§ Problem to work on:
Wherever the listing has a line with the string "error", copy that line out.

===== Study material

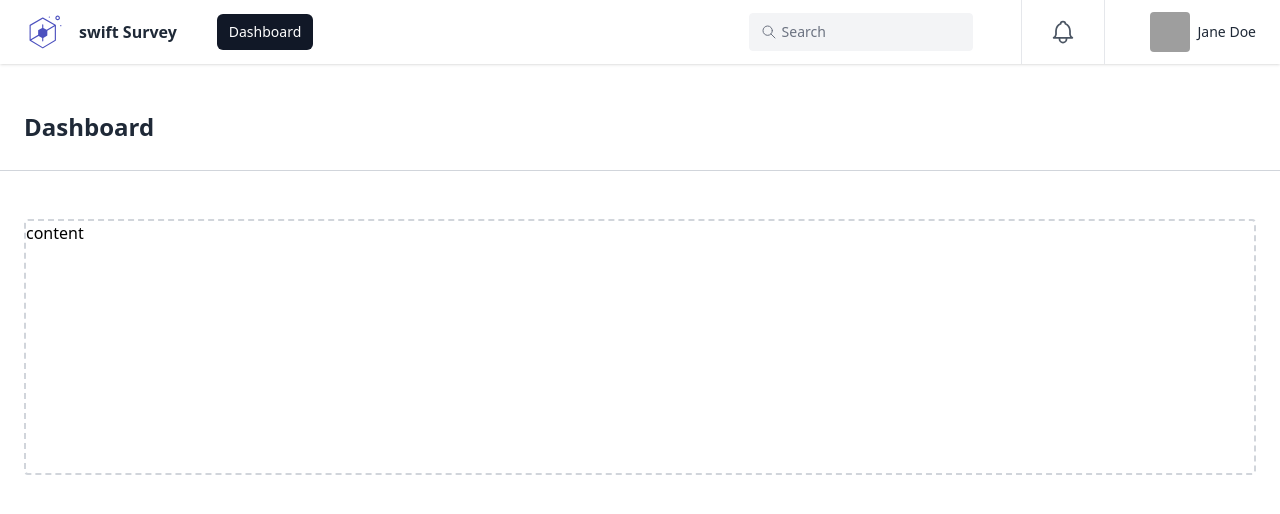
Repository: thomsontochi/swiftSurvey
Page: /dashboard (app in vue/)
The author's editor kept a copy of each file at every save. The page is drawn from the files as they stood at one save, then again after the next save.
The browser window is 1280 px wide. The pictures show the whole page.
Pictures or frames that could not be fetched are drawn as grey boxes. The project was rebuilt for these pictures with package versions that can differ from the ones it lists, and the page was loaded fresh each time. Also part of the build but not shown: vue/vite.config.js, vue/src/views/Surveys.vue, vue/src/components/AuthLayout.vue, vue/src/components/Pages/Welcome.vue.

Above is the page before, as saved 2022-07-16 15:48:51.

After the next save:
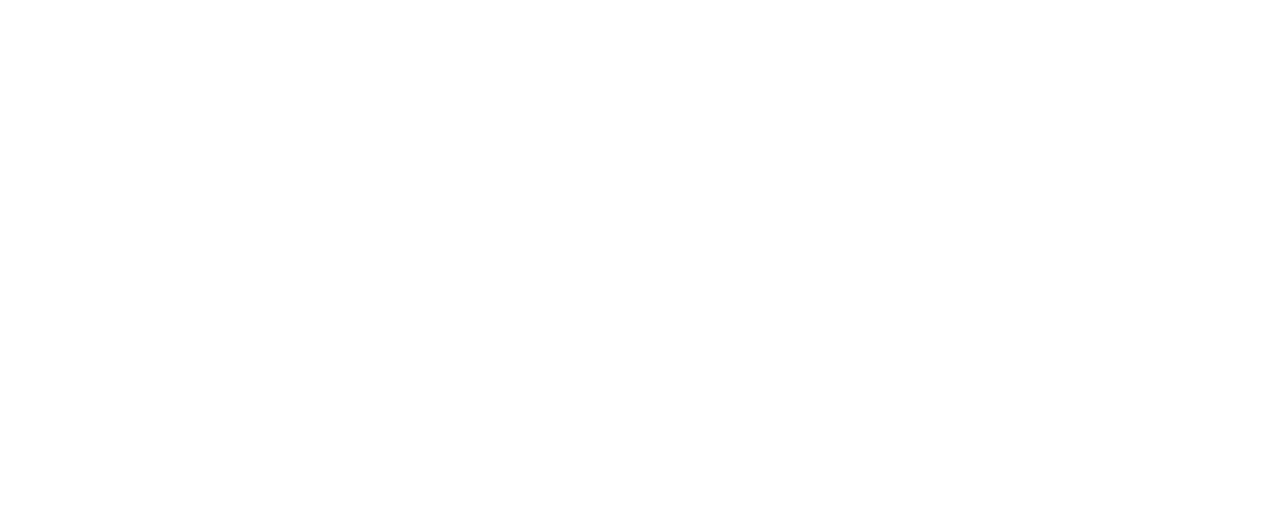
Console error: ReferenceError: c is not defined
Saved 17 s later.
--- a/vue/src/components/DefaultLayout.vue
+++ b/vue/src/components/DefaultLayout.vue
@@ -190,6 +190,8 @@
         // { name: "surveys", to: { path: "/Surveys" } }
         ];
 
+    c
+
 export default {
     name: "LightWithGreyBackground",
     data() {

After the 4 saves that followed:
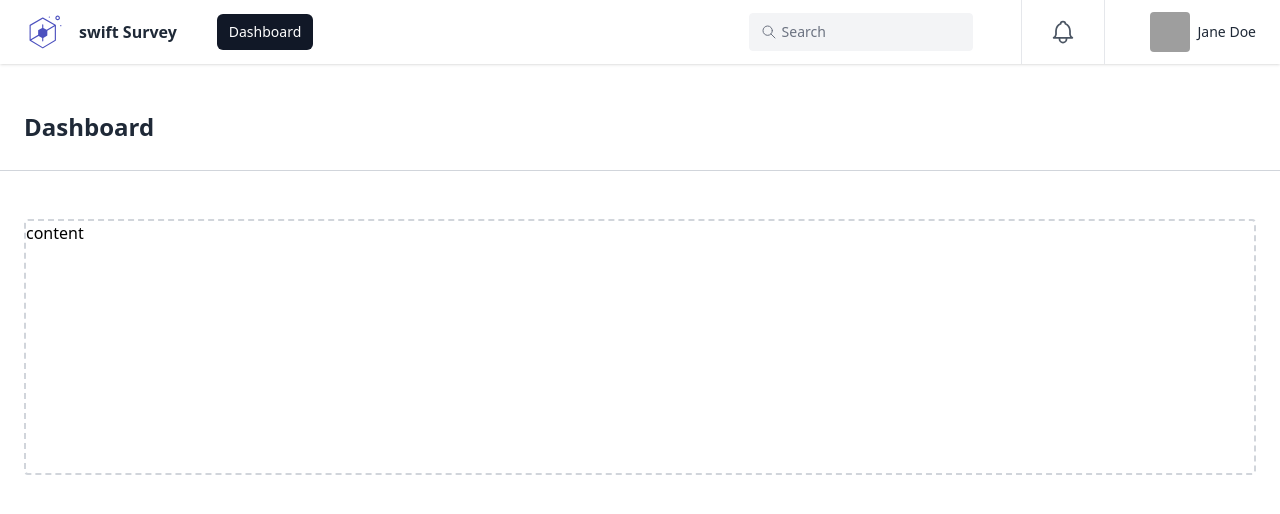
The error is gone.
The 4 saves are shown as one change because 1 did not build or start and some came seconds apart.
The last was saved 22 s later.
--- a/vue/src/components/DefaultLayout.vue
+++ b/vue/src/components/DefaultLayout.vue
@@ -190,7 +190,7 @@
         // { name: "surveys", to: { path: "/Surveys" } }
         ];
 
-    c
+
 
 export default {
     name: "LightWithGreyBackground",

==========

§ Result for this task:
Console error: ReferenceError: c is not defined
The error is gone.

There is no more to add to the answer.